The Scene: Middlebury Vermont is a quaint little town about an hour south of Burlington and as luck would have it as I was passing through the town was putting on a series of free concerts on the town green. The concerts dubbed “Festival on The Green” were primarily focused on Folk and Bluegrass and the crowd reflected this. It was largely a seated “wine and cheese” kind of crowd of fleece and Teva wearing Vermonters with a few tourists looking on from the fringe.

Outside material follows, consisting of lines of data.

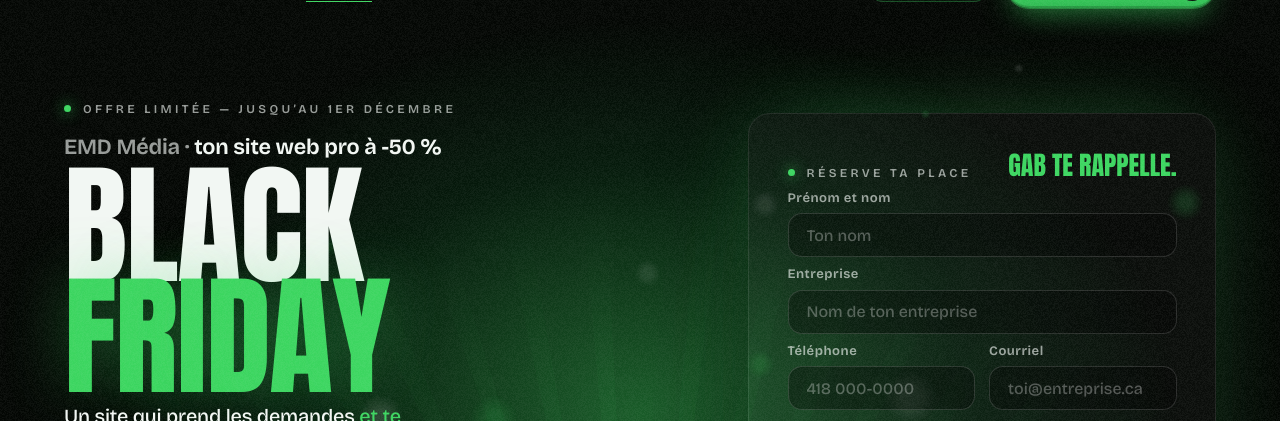
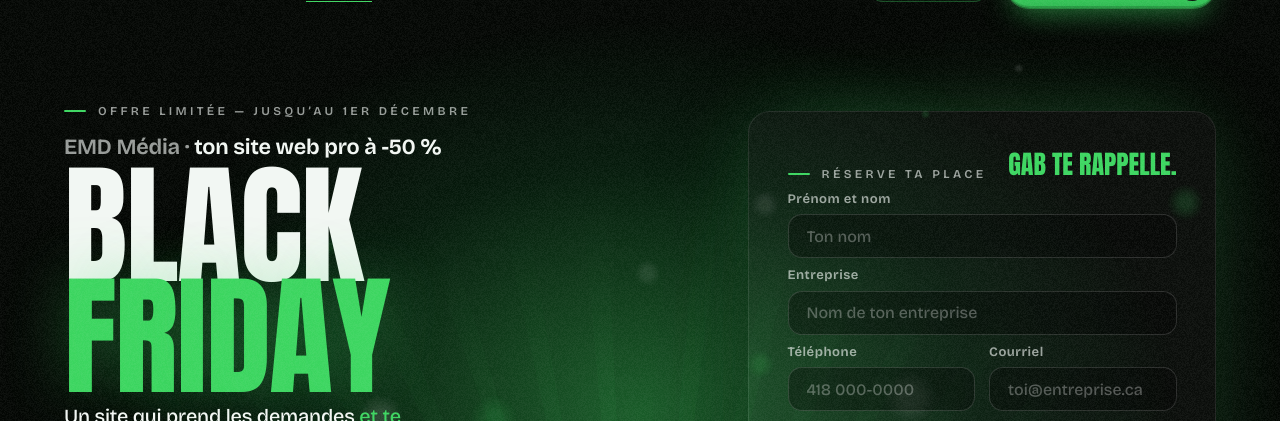
Before and after one commit to EMDteamdev/black-friday-2026, a plain HTML site: page index.html in a window 1280 px wide. Shown: the part 82-503 px from the top of the page. Drawn offline with Linux system fonts and the light colour scheme; animation ran at ten frames a second.

Commit message:
Étiquettes : filet sobre au lieu du point lumineux
Co-Authored-By: Claude Fable 5.2 <noreply@anthropic.com>
Claude-Session: https://claude.ai/code/session_0148Cm9k51GgHQjKFd67n4W1

```diff
--- a/index.html
+++ b/index.html
@@ -7,7 +7,7 @@
 <meta name="description" content="Black Friday EMD Média : le site Croissance à 2 500 $ au lieu de 5 000 $. Réservation, rendez-vous ou soumission en ligne, trouvable sur Google, Bing et l’IA. 5 places, jusqu’au 1er décembre.">
 <meta name="theme-color" content="#030603">
 <meta name="robots" content="noindex">
-<!-- v20 -->
+<!-- v21 -->
 <meta property="og:type" content="website">
 <meta property="og:locale" content="fr_CA">
 <meta property="og:title" content="Black Friday EMD : ton site web pro à -50 %">
@@ -57,7 +57,7 @@ button{font:inherit;color:inherit;background:none;border:0;cursor:pointer}
 .wrap{width:100%;max-width:var(--max);margin:0 auto;padding:0 var(--pad)}
 .g{color:var(--g)}
 .eye{font:600 12px/1 var(--sans);letter-spacing:.28em;text-transform:uppercase;color:var(--mu);display:inline-flex;align-items:center;gap:12px}
-.eye::before{content:"";width:7px;height:7px;border-radius:50%;background:var(--g);box-shadow:0 0 14px var(--g)}
+.eye::before{content:"";flex:none;width:22px;height:2px;border-radius:2px;background:var(--g)}
 .h2{font:400 clamp(44px,7.2vw,112px)/.92 var(--anton);text-transform:uppercase;letter-spacing:-.005em}
 .lead{font-size:clamp(17px,1.5vw,21px);color:var(--mu);max-width:56ch}
 .lead b{color:var(--tx);font-weight:650}
```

Now I put “wine and cheese” in quotes because this festival was actually completely dry. I am not sure why to keep it dry with such a fantastic brewery in town (Otter Creek) but maybe it harkens back to the old days of the puritanic forefathers of our country. Or maybe it is the fact that the Green is squarely in the shadow of a beautiful New England white steepled church. Whatever the reason the lack of alcohol at the event did it’s part in keeping the sedate crowd quiet for most of the evening.

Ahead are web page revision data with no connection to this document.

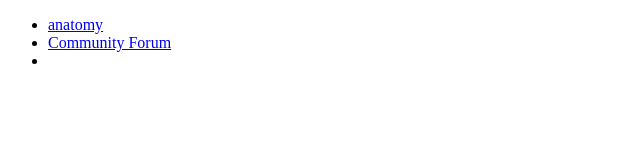
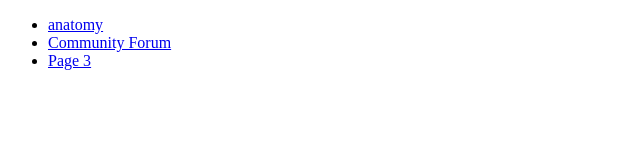
Before and after one commit to humbleLiam/134web, a plain HTML site: page index.html in a window 1280 px wide. Shown: the full height of the page, 0-640 px from the left. Drawn offline with Linux system fonts and the light colour scheme.

Commit message:
testing pages direction

```diff
--- a/index.html
+++ b/index.html
@@ -9,7 +9,7 @@
         <ul>
           <li><a href="pages/anatomy.html">anatomy</a></li>
           <li><a href="pages/forum.html" target="_blank">Community Forum</a></li>
-          <li></li>
+          <li><a href="pages/page3.html">Page 3</a></li>
         </ul>
     </nav>
   </body>
```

The Mammals: The Mammals are a Folk-Rock band based in the Hudson Valley of New York state and it is no doubt that were raised on the early folk songs of Pete Seeger and Woody Guthrie who, also based in the Hudson Valley, used to roam the Northeast singing protest songs and ballads of all the pain and beauty that life has to offer. The Mammals music reflects this influence and they, like all good bands, have put their own spin on the genre and have added a bit more energy and flair to their brand of folk music.

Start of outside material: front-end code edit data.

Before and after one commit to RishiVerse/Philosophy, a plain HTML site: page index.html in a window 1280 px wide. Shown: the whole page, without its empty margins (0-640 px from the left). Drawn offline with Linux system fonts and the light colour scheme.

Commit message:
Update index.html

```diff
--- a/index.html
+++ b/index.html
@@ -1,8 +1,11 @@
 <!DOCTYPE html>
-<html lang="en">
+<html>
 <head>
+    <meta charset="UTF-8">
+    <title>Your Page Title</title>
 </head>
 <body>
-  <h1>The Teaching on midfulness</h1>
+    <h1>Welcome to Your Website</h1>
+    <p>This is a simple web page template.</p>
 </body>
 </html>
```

As I walked into earshot of the stage I heard the familiar opening notes of one of my favorite folk songs, 1952 Vincent Black Lightning. Mammal Mike Merenda sang lead on this one and the band did the song justice, pairing the powerful and bitersweet lyrics with a sparse arrangement that floated through the light summer air. It was all the introduction I needed to know that I had to stick around for a bit to see what this band was all about.
As the set wore on, we were treated to more songs from Merenda as well as a few from Fiddle and Ukelele player Ruth Ungar. But is was the songs in English and Spanish from multi-instrumentalist Tao Rodríguez-Seeger that were the most fascinating. As the Grandson of Pete Seeger he was surely steeped in the folk music tradition from a very young age. Rodríguez-Seeger was also perhaps the most interesting of the band personalities as he related tales of being raised in Nicaragua and learning Cuban ballads from the street musicians of Havana. As the set was drawing to a close he played one of the most recognized songs in Cuban music, “Chan-Chan,” that The Mammals recorded on their 2004 release Rock That Babe and that appears as the first track on Seminal, Ry Cooder produced, Buena Vista Social Club.
Though there was a loyal contingent of dancers to the left of the stage all night, by the time The Mammals said “good night” much of the crowd was on their feet as the band closed with two raucus and danceable numbers. With much applause and cheering the audience was able to entice the group out for one last tune before the band members retired for the evening.
In many ways The Mammals reminded me of the Virginian Folk band Eddie From Ohio and, while The Mammals draw influences from a more Appalachian source than EFO, they engage the crowd with a similar energy and passion for their work. The result is a very satisfying performance for those who like their Folk music raw and earthy.
Stage Presence: B+
Set/Light Show: C-